[Version comparison data]
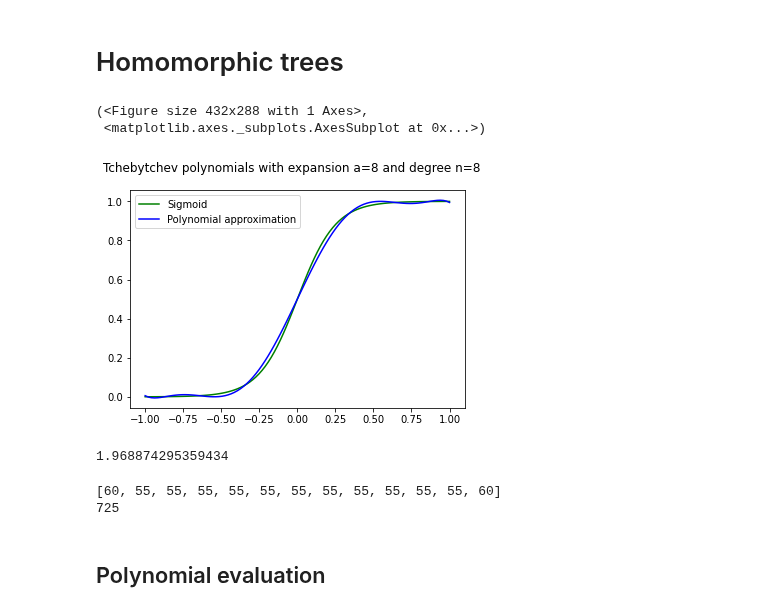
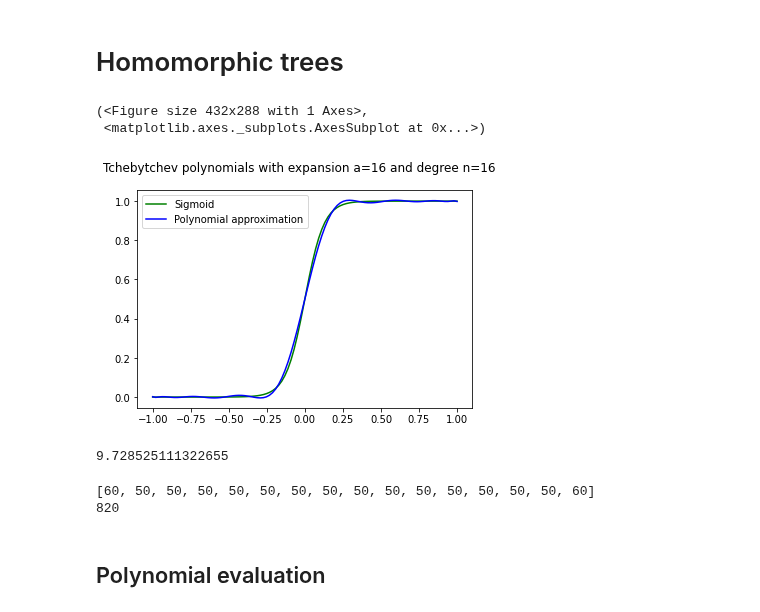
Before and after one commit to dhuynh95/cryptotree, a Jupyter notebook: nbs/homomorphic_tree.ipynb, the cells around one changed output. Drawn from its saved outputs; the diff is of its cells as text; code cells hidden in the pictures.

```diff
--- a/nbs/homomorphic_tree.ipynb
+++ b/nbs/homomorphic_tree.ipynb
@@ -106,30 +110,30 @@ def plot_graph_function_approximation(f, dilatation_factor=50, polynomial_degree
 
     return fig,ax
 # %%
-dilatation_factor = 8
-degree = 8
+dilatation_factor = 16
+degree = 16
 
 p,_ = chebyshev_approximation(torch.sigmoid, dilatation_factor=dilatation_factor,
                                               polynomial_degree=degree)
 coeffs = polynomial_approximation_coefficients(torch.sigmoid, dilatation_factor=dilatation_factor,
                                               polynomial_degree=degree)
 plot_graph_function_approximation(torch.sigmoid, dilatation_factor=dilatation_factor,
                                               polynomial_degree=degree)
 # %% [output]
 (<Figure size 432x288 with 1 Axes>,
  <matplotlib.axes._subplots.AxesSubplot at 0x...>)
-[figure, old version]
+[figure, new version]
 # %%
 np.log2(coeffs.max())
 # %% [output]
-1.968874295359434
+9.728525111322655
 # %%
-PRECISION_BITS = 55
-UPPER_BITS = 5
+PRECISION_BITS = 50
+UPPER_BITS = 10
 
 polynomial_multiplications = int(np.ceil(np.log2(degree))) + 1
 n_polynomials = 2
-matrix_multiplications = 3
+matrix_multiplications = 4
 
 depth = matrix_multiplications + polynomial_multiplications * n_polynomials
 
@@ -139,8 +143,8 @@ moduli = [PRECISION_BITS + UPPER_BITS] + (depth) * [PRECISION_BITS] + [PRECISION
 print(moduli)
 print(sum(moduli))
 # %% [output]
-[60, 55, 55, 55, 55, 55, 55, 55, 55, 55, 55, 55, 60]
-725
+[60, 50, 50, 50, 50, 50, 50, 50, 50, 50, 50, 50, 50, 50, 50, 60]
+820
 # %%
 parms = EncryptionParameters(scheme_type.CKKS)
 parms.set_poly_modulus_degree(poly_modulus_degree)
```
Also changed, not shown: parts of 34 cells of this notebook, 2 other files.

- WHAT THE EXERCISE ASKS -
Only lines with the word "ipynb" are wanted, so copy each one from the records.

- SOLUTION -
Before and after one commit to dhuynh95/cryptotree, a Jupyter notebook: nbs/homomorphic_tree.ipynb, the cells around one changed output. Drawn from its saved outputs; the diff is of its cells as text; code cells hidden in the pictures.
--- a/nbs/homomorphic_tree.ipynb
+++ b/nbs/homomorphic_tree.ipynb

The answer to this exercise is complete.